If Jeb Bush wins the Republican nomination, he will offer up Florida on a silver platter, and he if selects John Kasich as his running mate, then Ohio is guaranteed. That’s how it will eventually play out.

In fact, right now the Republican strategy is to intentionally allow Donald Trump and others to drag the party rhetoric to the extreme right so that in the end Bush and Kasich will appear as centrists by comparison, giving them widespread support of the middle—and a landslide victory.

Whoa! Was I wrong about this!

November 15, 2017
A decade ago, the men in our family used to go fishing for speckled trout and redfish at the end of every November—in some place like Spring Creek, Florida, or Cocodrie, Louisiana. I liked Spring Creek because there was a short pier stretching out into the canal, at the end of which was a dim street light, a pay phone, and a three-legged chrome and Naugahyde chair. This was in the days before cell phones, so the men would line up on the pier waiting to sit in the chair and use the phone to call their wives. We gave each other space because no one wanted to hear another man tell his wife that she meant everything in the world to him.

August 2, 2016
At lunch today my check was for $13.34. I gave the server a twenty and she returned with my change saying, “I’m giving you an extra penny so your change is $6.67 instead of, uh, that other number.”

She meant $6.66.

I thanked her for looking out for my eternal soul and added the penny to her tip.

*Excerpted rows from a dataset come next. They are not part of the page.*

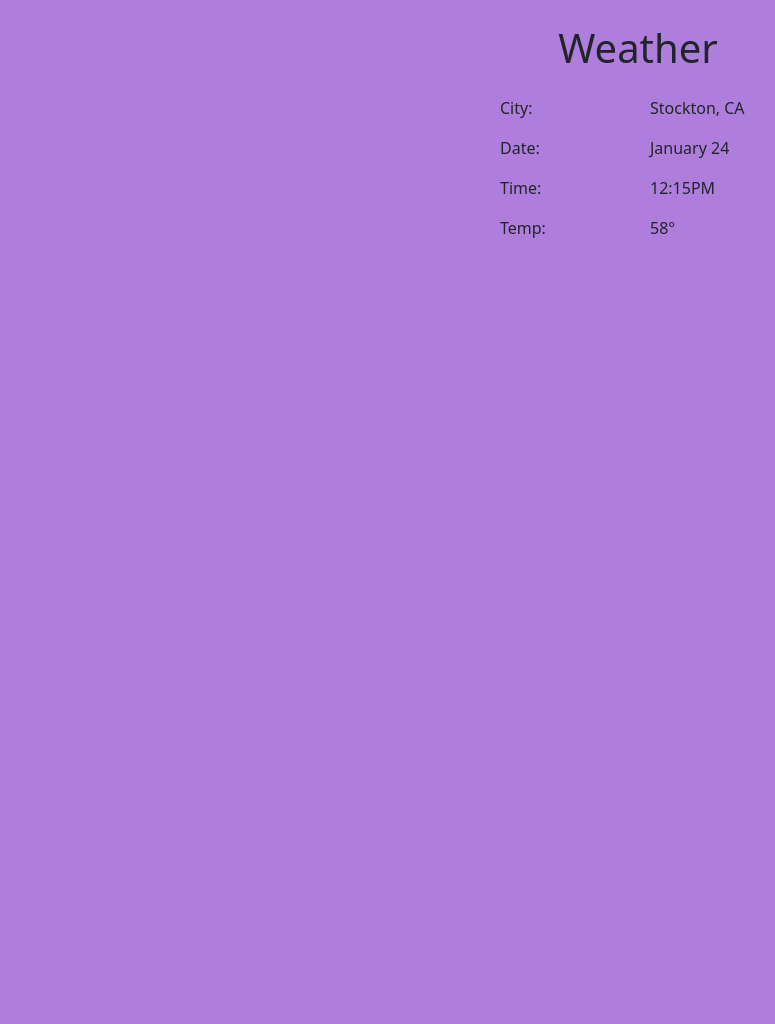
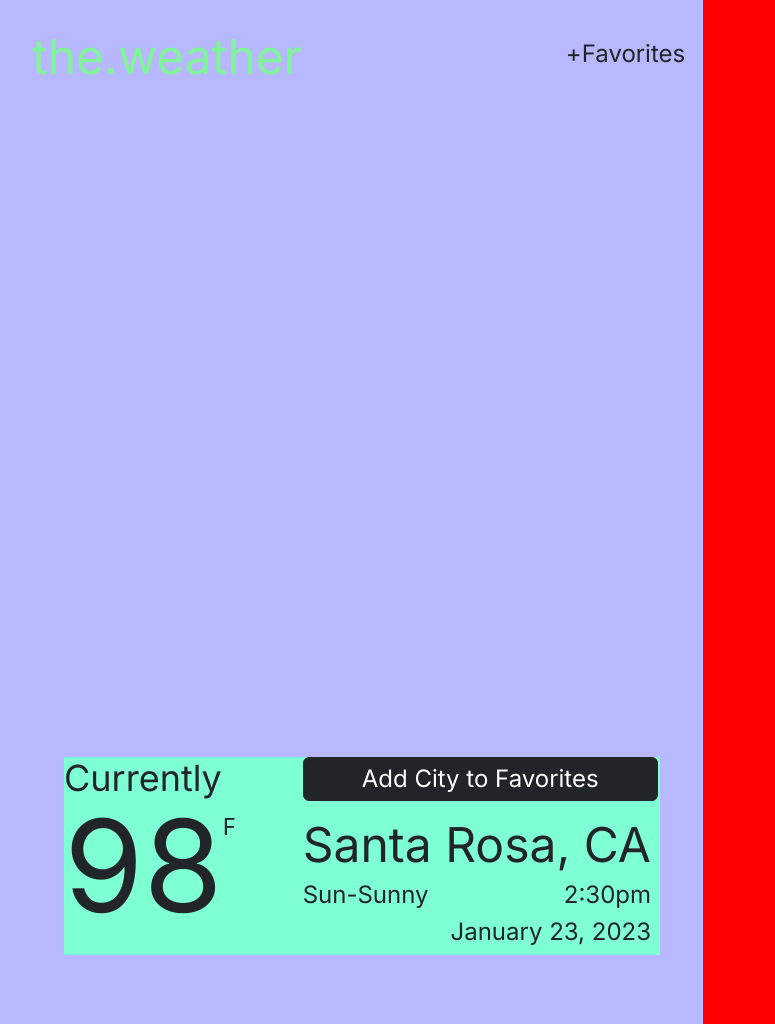
Before and after one commit to mannamar/The.Weather, a plain HTML site: page index.html in a window 1280 px wide. Shown: the whole page, without its empty margins (2-777 px from the left). Before the commit the page ends 800 px from the top, so only its background shows below. Drawn offline with nearby package versions, Linux system fonts and the light colour scheme; no server answers.

Commit message:
Left-side HTML/CSS

```diff
--- a/css/style.css
+++ b/css/style.css
@@ -1,7 +1,94 @@
+@import url('https://fonts.googleapis.com/css2?family=Inter:wght@400;700&display=swap');
+
 body {
-    background-color: rgb(175, 126, 220);
+    /* background-color: rgb(175, 126, 220); */
 }
 
-.nowCont {
-    max-width: 300px;
+h1 {
+    font-family: 'Inter', sans-serif;
+    font-size: 48px;
 }
+
+h2 {
+    font-family: 'Inter', sans-serif;
+    font-size: 36px;
+}
+
+h3 {
+    font-family: 'Inter', sans-serif;
+    font-size: 24px;
+}
+
+p {
+    font-size: 24px;
+}
+
+
+/* Main Boxes */
+#leftBox {
+    background-color: rgba(0, 0, 255, 0.277);
+    width: 795px;
+    min-height: 1024px;
+}
+
+#rightBox {
+    background-color: red;
+    width: 645px;
+    min-height: 1024px;
+}
+
+
+/* Top of Left Box */
+#title {
+    color: #81F499;
+    padding-top: 28px;
+    padding-left: 34px;
+}
+
+#favBox {
+    padding-top: 40px;
+    padding-right: 18px;
+}
+
+
+/* Bottom of Left Box */
+#nowBox {
+    background-color: aquamarine;
+    max-width: 596px;
+    margin-top: 663px;
+    margin-left: 66px;
+}
+
+#nowTemp {
+    font-size: 128px;
+    line-height: .9;
+}
+
+#super {
+    font-size: 24px;
+
+}
+
+#rightNowCol {
+    padding-left: 40px;
+}
+
+#addFavBtn {
+    width: 355px;
+    height: 44px;
+    font-family: 'Inter';
+    font-size: 24px;
+    line-height: 0;
+}
+
+#cityName {
+    margin-top: 15px;
+}
+
+.text-righty {
+    text-align: right;
+}
+
+.dateTime {
+    padding-right: 9px;
+}
--- a/index.html
+++ b/index.html
@@ -11,48 +11,55 @@
   <head>
     <meta charset="utf-8">
     <meta name="viewport" content="width=device-width, initial-scale=1">
-    <title>Bootstrap demo</title>
+    <title>the.weather</title>
     <link href="https://cdn.jsdelivr.net/npm/bootstrap@5.2.3/dist/css/bootstrap.min.css" rel="stylesheet" integrity="sha384-rbsA2VBKQhggwzxH7pPCaAqO46MgnOM80zW1RWuH61DGLwZJEdK2Kadq2F9CUG65" crossorigin="anonymous">
     <link rel="stylesheet" href="./css/style.css">
   </head>
 
   <body>
 
-      <h1 class="mt-4 text-center">Weather</h1>
+    <div class="d-flex">
 
-      <div class="nowCont container-fluid mt-4">
+        <div id="leftBox" class="">
 
-        <div class="row">
-            <div class="col">
-                <p>City:</p>
+            <div class="d-flex justify-content-between">
+
+                <h1 id="title">the.weather</h1>
+                <div id="favBox" class="d-flex">
+                    <h3>+</h3>
+                    <h3>Favorites</h3>
                 </div>
-            <div class="col">
-                <p id="nowCity">Stockton, CA</p>
+
+
+            </div>
+
+            <div id="nowBox" class="row g-0">
+                <div class="col-4">
+                    <h2>Currently</h2>
+                    <div class="d-flex">
+                        <h1 id="nowTemp">98</h1>
+                        <p id="super">F</p>
                     </div>
                 </div>
-        <div class="row">
-            <div class="col">
-                <p>Date:</p>
+                <div id="rightNowCol" class="col">
+                    <button id="addFavBtn" type="button" class="btn btn-dark">Add City to Favorites</button>
+                    <h1 id="cityName">Santa Rosa, CA</h1>
+                    <div class="row mx-0 g-0">
+                        <div class="col-4 d-flex">
+                            <h3>Sun-</h3>
+                            <h3>Sunny</h3>
                         </div>
-            <div class="col">
-                <p id="nowDate">January 24</p>
+                        <div class="col-8 text-righty">
+                            <h3 class="dateTime">2:30pm</h3>
+                            <h3 class="dateTime">January 23, 2023</h3>
                         </div>
                     </div>
-        <div class="row">
-            <div class="col">
-                <p>Time:</p>
-            </div>
-            <div class="col">
-                <p id="nowTime">12:15PM</p>
                 </div>
             </div>
-        <div class="row">
-            <div class="col">
-                <p>Temp:</p>
         </div>
-            <div class="col">
-                <p id="nowTemp">58°</p>
-            </div>
+
+        <div id="rightBox" class="container-fluid">
+
         </div>
 
     </div>
```
Lines whose indentation alone changed are shown as unchanged.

May 21, 2013
Every word I speak is rooted in one or more of three goals: to prove my righteousness, to express my individuality, to escape responsibility for my predicament. In other words: let me tell you why I’m right; let me tell you why I’m different; let me tell you why it’s not my fault. Rarely does even a whisper reach beyond this three-walled prison, which I continue to build myself, every day, stone by stone, including this.


Categories: Smart Living